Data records
_ _ _ _ _
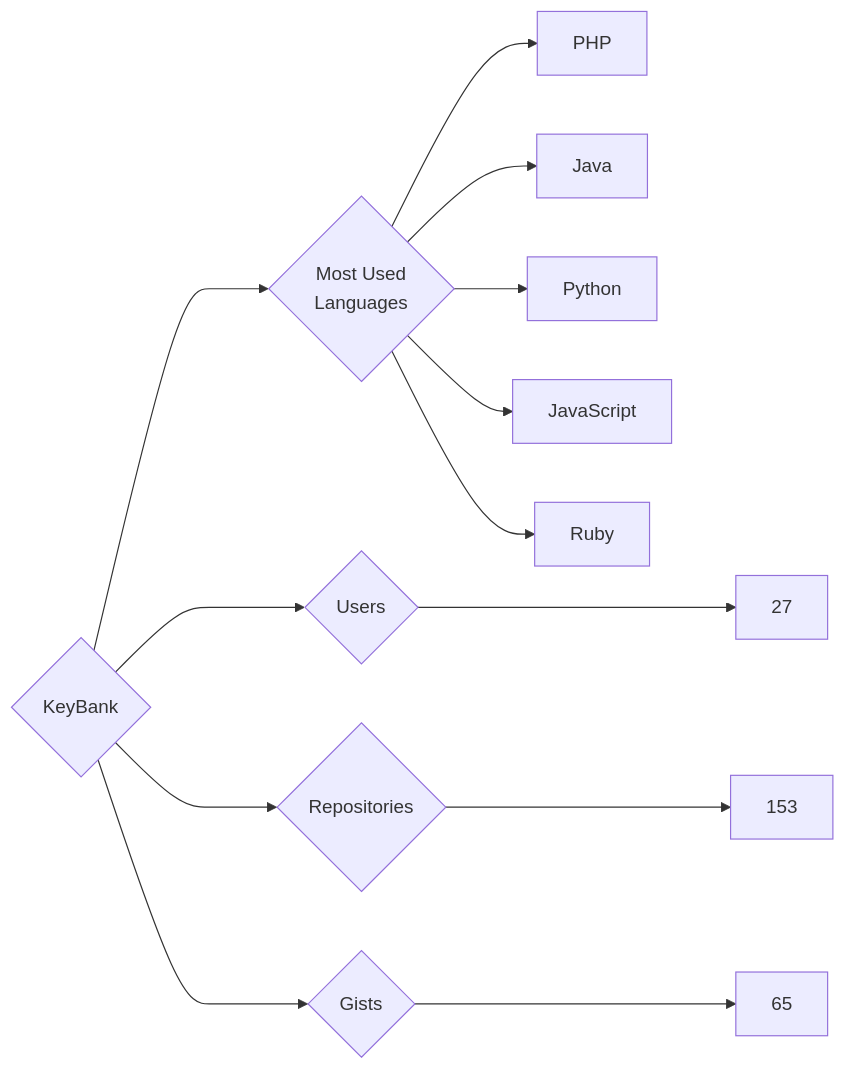
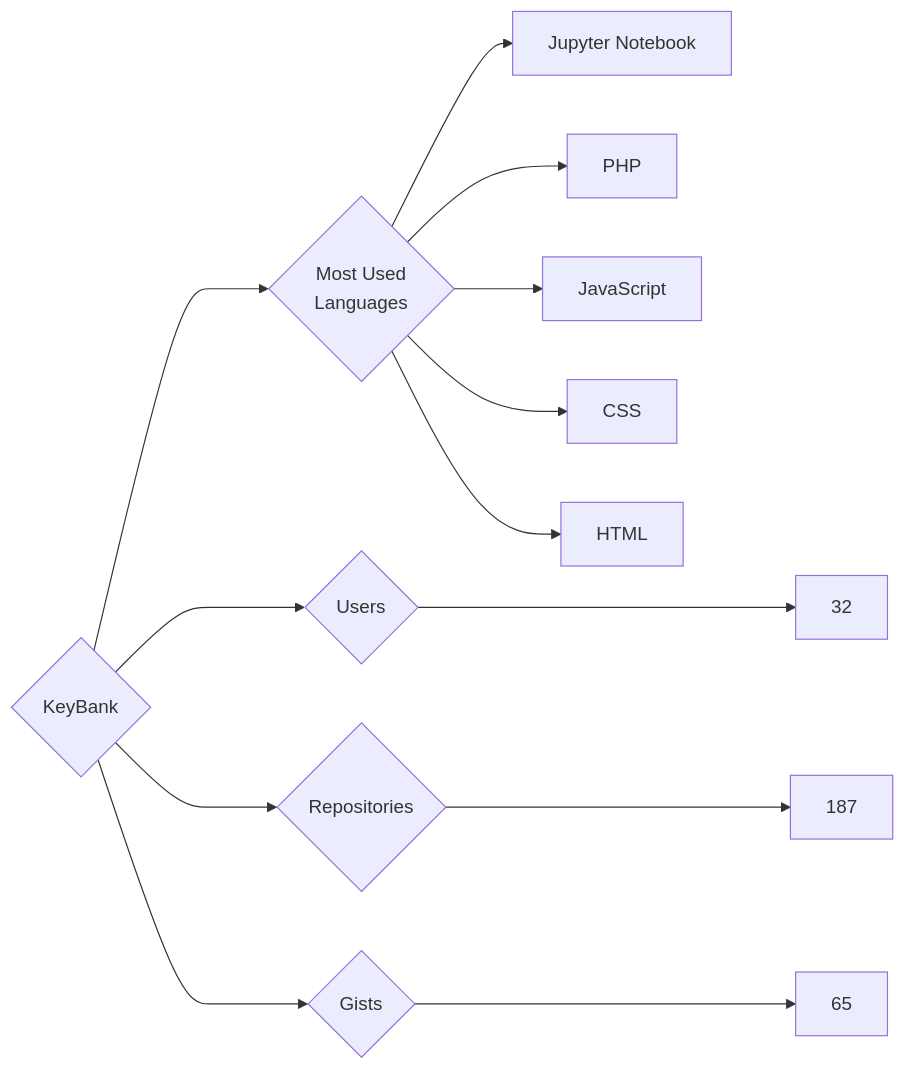
One commit to trickest/insiders changed the diagram in targets/KeyBank/README.md. Above: the diagram before and after it, drawn with Mermaid. The commit also changed 847 other files, not shown here.

````diff
--- a/targets/KeyBank/README.md
+++ b/targets/KeyBank/README.md
@@ -3,13 +3,13 @@
 ```mermaid
 graph LR
 COMPANY_NAME{KeyBank}
-COMPANY_NAME ---> U{Users} ---> UN[27]
-COMPANY_NAME ---> R{Repositories} ---> RN[153]
+COMPANY_NAME ---> U{Users} ---> UN[32]
+COMPANY_NAME ---> R{Repositories} ---> RN[187]
 COMPANY_NAME ---> G{Gists} ---> GN[65]
 COMPANY_NAME ---> ML{Most Used<br>Languages}
+ML --> Jupyter_Notebook[Jupyter Notebook]
 ML --> PHP[PHP]
-ML --> Java[Java]
-ML --> Python[Python]
 ML --> JavaScript[JavaScript]
-ML --> Ruby[Ruby]
+ML --> CSS[CSS]
+ML --> HTML[HTML]
 ```
````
_ _ _ _ _
**Work task:** Copy out every line from the records that has the word "Repositories".

**Response below:**
-COMPANY_NAME ---> R{Repositories} ---> RN[153]
+COMPANY_NAME ---> R{Repositories} ---> RN[187]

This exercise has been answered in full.